A number of proposed treatments for ADHD—including hypnotherapy, self-hypnosis, guided imagery, neurofeedback, and relaxation training—are aimed at helping a child begin to regulate his own behavior and psychological state. The fact that these techniques can be used quite successfully for children in other areas of self-regulation (headache management, teaching bowel control, etc) increases their appeal as a form of treatment.
Hypnotherapy has not been shown to significantly improve the core symptoms of ADHD, though it may improve such accompanying problems as sleep problems and tics when used as part of an integrated treatment approach. One difference between the use of hypnotherapy for headaches versus ADHD is that children learn to institute the self-hypnosis at the early signs of a headache. There is no comparable “trigger” with ADHD, and children cannot do self-hypnosis all day long.
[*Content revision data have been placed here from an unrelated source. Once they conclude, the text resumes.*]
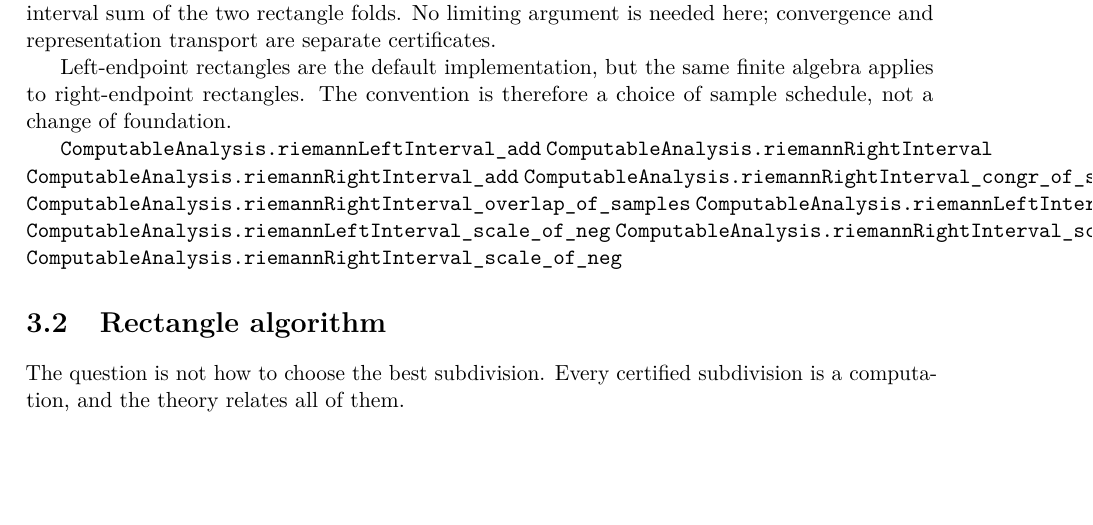
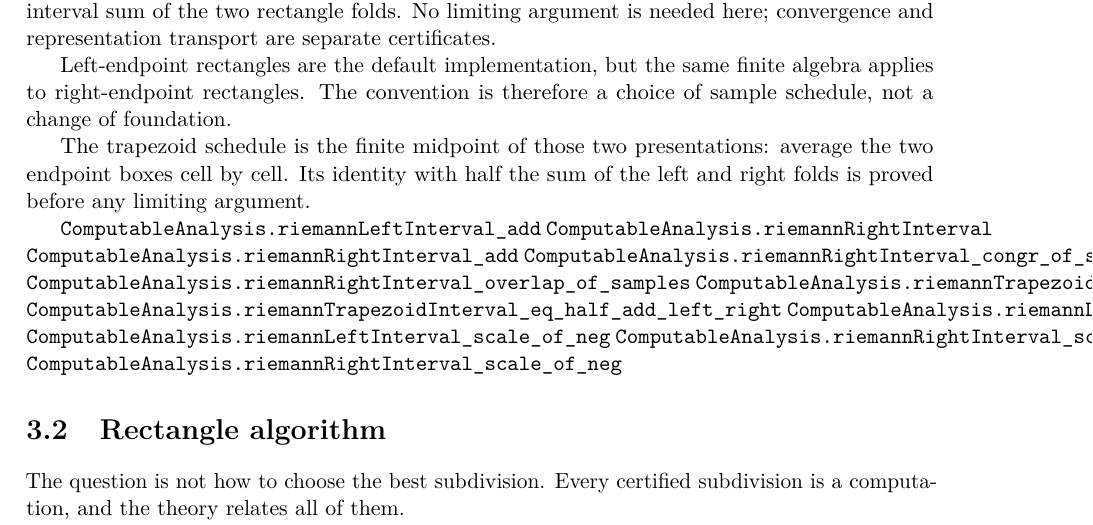
Before and after one commit to liuyao12/computable-analysis, a LaTeX thesis (blueprint/src/print.tex, which reads blueprint/src/03-integrals.tex): part of page 38 of 68, cut so that both start at the same text, the shorter picture padded with empty space. Compiled offline with pdfLaTeX.

Commit message:
Add finite trapezoid identity

```diff
--- a/blueprint/src/03-integrals.tex
+++ b/blueprint/src/03-integrals.tex
@@ -52,11 +52,17 @@ Left-endpoint rectangles are the default implementation, but the same finite
 algebra applies to right-endpoint rectangles.  The convention is therefore a
 choice of sample schedule, not a change of foundation.
 
+The trapezoid schedule is the finite midpoint of those two presentations:
+average the two endpoint boxes cell by cell.  Its identity with half the sum
+of the left and right folds is proved before any limiting argument.
+
 \lean{ComputableAnalysis.riemannLeftInterval_add}
 \lean{ComputableAnalysis.riemannRightInterval}
 \lean{ComputableAnalysis.riemannRightInterval_add}
 \lean{ComputableAnalysis.riemannRightInterval_congr_of_samples}
 \lean{ComputableAnalysis.riemannRightInterval_overlap_of_samples}
+\lean{ComputableAnalysis.riemannTrapezoidInterval}
+\lean{ComputableAnalysis.riemannTrapezoidInterval_eq_half_add_left_right}
 \lean{ComputableAnalysis.riemannLeftInterval_scale_of_nonneg}
 \lean{ComputableAnalysis.riemannLeftInterval_scale_of_neg}
 \lean{ComputableAnalysis.riemannRightInterval_scale_of_nonneg}
```
Also changed, not shown: 1 other file.
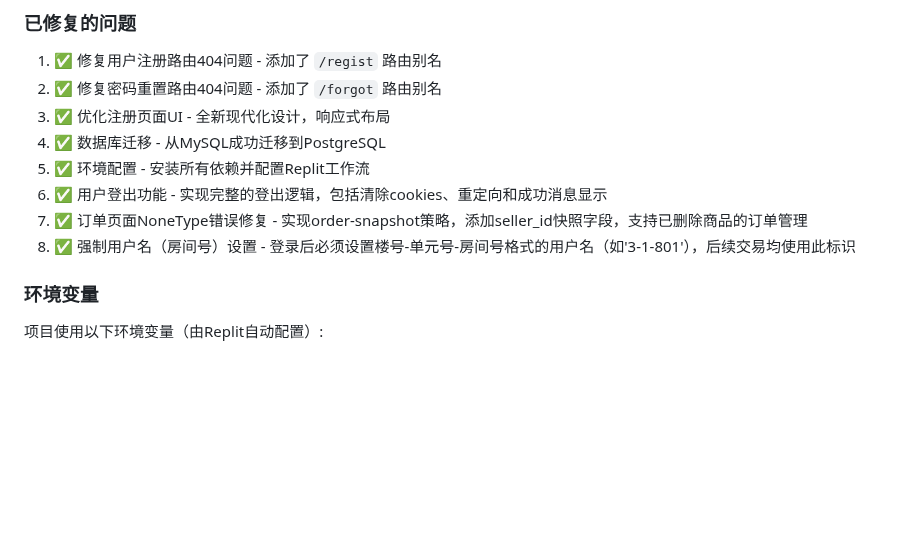
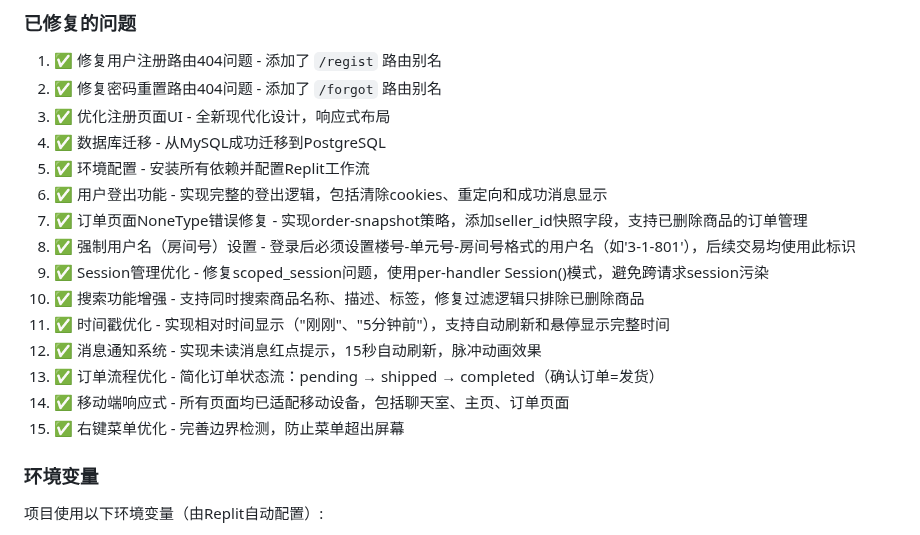
Before and after one commit to sjx1943/XianyuMarketplace, a Markdown page: replit.md, the part around one of its changes. Drawn GitHub-style; blank space fills up the shorter version.

```diff
--- a/replit.md
+++ b/replit.md
@@ -21,6 +21,13 @@
 6. ✅ 用户登出功能 - 实现完整的登出逻辑，包括清除cookies、重定向和成功消息显示
 7. ✅ 订单页面NoneType错误修复 - 实现order-snapshot策略，添加seller_id快照字段，支持已删除商品的订单管理
 8. ✅ 强制用户名（房间号）设置 - 登录后必须设置楼号-单元号-房间号格式的用户名（如'3-1-801'），后续交易均使用此标识
+9. ✅ Session管理优化 - 修复scoped_session问题，使用per-handler Session()模式，避免跨请求session污染
+10. ✅ 搜索功能增强 - 支持同时搜索商品名称、描述、标签，修复过滤逻辑只排除已删除商品
+11. ✅ 时间戳优化 - 实现相对时间显示（"刚刚"、"5分钟前"），支持自动刷新和悬停显示完整时间
+12. ✅ 消息通知系统 - 实现未读消息红点提示，15秒自动刷新，脉冲动画效果
+13. ✅ 订单流程优化 - 简化订单状态流：pending → shipped → completed（确认订单=发货）
+14. ✅ 移动端响应式 - 所有页面均已适配移动设备，包括聊天室、主页、订单页面
+15. ✅ 右键菜单优化 - 完善边界检测，防止菜单超出屏幕
 
 ### 环境变量
 项目使用以下环境变量（由Replit自动配置）:
```
Also changed, not shown: other parts of replit.md (+34 -17 lines).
Neurofeedback treatment involves placing electrodes on a child’s head to monitor brain activity. Children are asked, for example, to change the aspects of a video game (for example “making the sun set with your mind”), which happens when their brainwaves are of a desired frequency. The theory is that learning to do this increases their arousal levels, improves their attention, and results in reductions in hyperactive-impulsive behaviors. This is based on findings that many children with ADHD show low levels of arousal in frontal brain areas, with excess of theta (daydreamy) waves and deficit of beta waves (indicators of a highly focused mind), thereby reducing ADHD. The studies on the use of neurofeedback to date have been criticized for lacking the appropriate controls or the random assignment of test subjects to the treatment or sham treatment groups. It should also be pointed out that neurofeedback treatment is an expensive approach to treating ADHD.